━━━ Data section ━━━

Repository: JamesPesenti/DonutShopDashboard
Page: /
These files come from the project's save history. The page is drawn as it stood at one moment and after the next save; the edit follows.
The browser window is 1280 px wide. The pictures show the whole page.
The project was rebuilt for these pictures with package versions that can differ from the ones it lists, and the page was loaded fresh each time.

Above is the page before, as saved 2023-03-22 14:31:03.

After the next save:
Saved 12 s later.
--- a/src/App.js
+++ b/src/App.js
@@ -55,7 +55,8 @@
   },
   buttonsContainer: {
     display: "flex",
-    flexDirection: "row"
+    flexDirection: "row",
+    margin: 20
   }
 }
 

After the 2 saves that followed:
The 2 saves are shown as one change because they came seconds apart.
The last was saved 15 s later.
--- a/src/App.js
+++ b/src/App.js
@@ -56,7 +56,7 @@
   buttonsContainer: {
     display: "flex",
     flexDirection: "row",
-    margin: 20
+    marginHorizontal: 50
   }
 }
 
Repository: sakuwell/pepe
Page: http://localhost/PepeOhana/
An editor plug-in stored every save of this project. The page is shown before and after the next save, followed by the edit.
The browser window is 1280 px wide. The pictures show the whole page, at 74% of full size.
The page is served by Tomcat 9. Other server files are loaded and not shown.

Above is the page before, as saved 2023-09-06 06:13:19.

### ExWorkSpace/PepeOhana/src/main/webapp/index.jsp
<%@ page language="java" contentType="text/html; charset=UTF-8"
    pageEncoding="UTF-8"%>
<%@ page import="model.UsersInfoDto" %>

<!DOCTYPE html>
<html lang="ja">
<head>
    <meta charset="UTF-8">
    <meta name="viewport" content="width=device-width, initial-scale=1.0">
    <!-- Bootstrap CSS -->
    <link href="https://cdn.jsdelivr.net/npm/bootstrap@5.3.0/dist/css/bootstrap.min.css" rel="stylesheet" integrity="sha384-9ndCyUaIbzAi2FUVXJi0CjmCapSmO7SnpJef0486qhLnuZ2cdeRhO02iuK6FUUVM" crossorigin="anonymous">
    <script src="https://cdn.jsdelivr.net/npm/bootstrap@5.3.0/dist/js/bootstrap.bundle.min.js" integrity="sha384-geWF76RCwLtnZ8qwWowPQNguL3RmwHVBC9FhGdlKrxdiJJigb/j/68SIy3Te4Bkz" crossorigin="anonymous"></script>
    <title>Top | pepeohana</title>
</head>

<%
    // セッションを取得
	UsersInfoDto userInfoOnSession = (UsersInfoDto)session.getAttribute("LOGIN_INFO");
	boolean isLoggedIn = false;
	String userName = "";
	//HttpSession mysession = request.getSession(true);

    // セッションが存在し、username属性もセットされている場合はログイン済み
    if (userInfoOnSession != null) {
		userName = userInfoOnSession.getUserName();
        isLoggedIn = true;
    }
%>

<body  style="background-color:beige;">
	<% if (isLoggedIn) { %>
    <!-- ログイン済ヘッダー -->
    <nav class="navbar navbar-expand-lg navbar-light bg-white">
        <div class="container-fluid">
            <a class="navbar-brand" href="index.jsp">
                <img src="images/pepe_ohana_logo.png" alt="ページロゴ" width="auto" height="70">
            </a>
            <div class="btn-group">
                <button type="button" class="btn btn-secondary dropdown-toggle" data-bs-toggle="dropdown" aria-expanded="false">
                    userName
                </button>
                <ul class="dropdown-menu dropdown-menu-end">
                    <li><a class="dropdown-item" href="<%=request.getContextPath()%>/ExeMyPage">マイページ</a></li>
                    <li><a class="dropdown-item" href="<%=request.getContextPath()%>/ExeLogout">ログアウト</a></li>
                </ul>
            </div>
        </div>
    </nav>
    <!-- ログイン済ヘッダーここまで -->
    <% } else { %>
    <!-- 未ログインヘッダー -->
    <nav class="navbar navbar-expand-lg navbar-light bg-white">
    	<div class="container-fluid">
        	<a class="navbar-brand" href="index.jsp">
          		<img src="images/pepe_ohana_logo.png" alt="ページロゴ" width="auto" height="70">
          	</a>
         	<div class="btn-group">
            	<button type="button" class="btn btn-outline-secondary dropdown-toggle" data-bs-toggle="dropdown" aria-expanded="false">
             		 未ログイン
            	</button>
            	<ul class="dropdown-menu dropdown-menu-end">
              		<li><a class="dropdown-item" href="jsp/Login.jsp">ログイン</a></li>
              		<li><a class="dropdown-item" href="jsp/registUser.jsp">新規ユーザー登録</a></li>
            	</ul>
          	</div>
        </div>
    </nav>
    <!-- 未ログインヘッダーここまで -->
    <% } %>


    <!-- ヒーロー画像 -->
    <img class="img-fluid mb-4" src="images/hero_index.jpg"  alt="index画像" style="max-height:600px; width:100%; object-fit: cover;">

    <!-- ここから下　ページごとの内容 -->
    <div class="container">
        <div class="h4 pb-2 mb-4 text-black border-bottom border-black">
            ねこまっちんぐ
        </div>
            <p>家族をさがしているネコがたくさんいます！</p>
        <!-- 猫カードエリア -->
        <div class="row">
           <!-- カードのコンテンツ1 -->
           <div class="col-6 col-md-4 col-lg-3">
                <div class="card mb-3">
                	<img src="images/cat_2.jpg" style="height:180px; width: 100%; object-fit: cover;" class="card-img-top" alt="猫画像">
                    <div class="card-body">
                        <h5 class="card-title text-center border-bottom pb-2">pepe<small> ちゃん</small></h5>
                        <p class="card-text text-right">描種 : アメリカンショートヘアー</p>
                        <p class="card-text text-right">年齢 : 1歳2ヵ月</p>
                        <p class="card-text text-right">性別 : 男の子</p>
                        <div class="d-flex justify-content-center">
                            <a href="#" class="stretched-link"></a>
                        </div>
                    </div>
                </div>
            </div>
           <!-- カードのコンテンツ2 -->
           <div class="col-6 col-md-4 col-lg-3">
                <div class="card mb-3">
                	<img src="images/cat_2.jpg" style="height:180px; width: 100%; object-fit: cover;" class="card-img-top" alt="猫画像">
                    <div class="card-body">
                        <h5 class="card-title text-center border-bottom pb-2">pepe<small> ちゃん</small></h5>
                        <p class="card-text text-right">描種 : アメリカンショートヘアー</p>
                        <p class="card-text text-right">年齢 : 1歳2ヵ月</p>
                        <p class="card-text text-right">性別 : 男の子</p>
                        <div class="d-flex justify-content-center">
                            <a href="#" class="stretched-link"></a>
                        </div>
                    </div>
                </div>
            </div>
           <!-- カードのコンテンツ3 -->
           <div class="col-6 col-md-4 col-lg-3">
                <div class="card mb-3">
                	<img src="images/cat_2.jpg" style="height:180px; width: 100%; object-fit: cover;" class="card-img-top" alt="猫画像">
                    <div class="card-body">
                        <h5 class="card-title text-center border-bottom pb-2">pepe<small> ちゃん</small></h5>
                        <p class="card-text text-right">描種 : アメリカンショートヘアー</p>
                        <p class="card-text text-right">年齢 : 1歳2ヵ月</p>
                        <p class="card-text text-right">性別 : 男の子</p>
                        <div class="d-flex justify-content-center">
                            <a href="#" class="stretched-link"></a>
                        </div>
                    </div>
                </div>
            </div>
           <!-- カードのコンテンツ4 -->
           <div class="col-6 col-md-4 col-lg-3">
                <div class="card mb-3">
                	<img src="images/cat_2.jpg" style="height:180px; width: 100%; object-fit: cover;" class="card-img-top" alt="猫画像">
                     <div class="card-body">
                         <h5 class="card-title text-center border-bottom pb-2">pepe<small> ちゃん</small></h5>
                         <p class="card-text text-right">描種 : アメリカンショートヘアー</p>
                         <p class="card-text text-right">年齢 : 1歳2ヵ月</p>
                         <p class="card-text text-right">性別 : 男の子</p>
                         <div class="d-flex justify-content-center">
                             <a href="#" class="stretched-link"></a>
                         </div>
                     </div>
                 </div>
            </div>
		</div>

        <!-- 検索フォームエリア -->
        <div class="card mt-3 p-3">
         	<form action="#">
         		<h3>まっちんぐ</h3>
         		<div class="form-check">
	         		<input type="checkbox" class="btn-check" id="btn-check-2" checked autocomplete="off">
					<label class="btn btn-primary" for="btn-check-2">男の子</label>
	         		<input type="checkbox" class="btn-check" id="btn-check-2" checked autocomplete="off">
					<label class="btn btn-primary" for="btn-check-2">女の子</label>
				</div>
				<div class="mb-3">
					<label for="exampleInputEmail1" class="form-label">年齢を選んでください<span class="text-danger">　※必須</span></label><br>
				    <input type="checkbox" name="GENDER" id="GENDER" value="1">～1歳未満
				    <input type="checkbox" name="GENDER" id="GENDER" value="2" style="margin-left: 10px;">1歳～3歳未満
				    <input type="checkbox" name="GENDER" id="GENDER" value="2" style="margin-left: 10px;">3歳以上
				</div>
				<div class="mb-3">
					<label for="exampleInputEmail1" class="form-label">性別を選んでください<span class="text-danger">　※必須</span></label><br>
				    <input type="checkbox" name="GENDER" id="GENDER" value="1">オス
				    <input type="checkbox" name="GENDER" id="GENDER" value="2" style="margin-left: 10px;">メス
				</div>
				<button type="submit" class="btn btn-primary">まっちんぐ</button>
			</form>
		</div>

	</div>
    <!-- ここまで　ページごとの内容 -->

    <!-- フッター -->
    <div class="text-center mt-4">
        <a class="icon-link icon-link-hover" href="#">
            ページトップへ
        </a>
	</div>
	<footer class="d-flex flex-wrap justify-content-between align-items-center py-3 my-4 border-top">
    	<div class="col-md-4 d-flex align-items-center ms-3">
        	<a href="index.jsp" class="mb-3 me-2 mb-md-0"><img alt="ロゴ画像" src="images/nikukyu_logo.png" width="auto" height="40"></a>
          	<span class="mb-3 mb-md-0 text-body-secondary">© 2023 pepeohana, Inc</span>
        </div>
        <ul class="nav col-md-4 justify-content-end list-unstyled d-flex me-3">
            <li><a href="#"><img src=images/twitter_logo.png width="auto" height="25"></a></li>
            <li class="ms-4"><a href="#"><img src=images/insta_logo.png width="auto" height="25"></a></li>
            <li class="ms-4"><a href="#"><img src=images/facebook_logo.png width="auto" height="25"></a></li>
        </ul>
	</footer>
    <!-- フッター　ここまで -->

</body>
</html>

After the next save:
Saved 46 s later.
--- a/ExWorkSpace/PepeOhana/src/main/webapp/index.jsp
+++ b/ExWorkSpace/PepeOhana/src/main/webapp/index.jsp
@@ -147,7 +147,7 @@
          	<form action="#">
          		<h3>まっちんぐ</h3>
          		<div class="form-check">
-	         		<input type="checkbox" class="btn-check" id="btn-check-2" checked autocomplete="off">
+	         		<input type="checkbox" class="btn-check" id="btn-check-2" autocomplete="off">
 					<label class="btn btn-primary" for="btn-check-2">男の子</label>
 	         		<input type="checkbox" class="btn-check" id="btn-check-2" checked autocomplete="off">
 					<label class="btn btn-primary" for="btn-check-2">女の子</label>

━━━

# What you should do
Among the lines of the material, find those that hold the word "body" and copy them.

# Exercise answer
<body  style="background-color:beige;">
                    <div class="card-body">
                    <div class="card-body">
                    <div class="card-body">
                     <div class="card-body">
          	<span class="mb-3 mb-md-0 text-body-secondary">© 2023 pepeohana, Inc</span>
</body>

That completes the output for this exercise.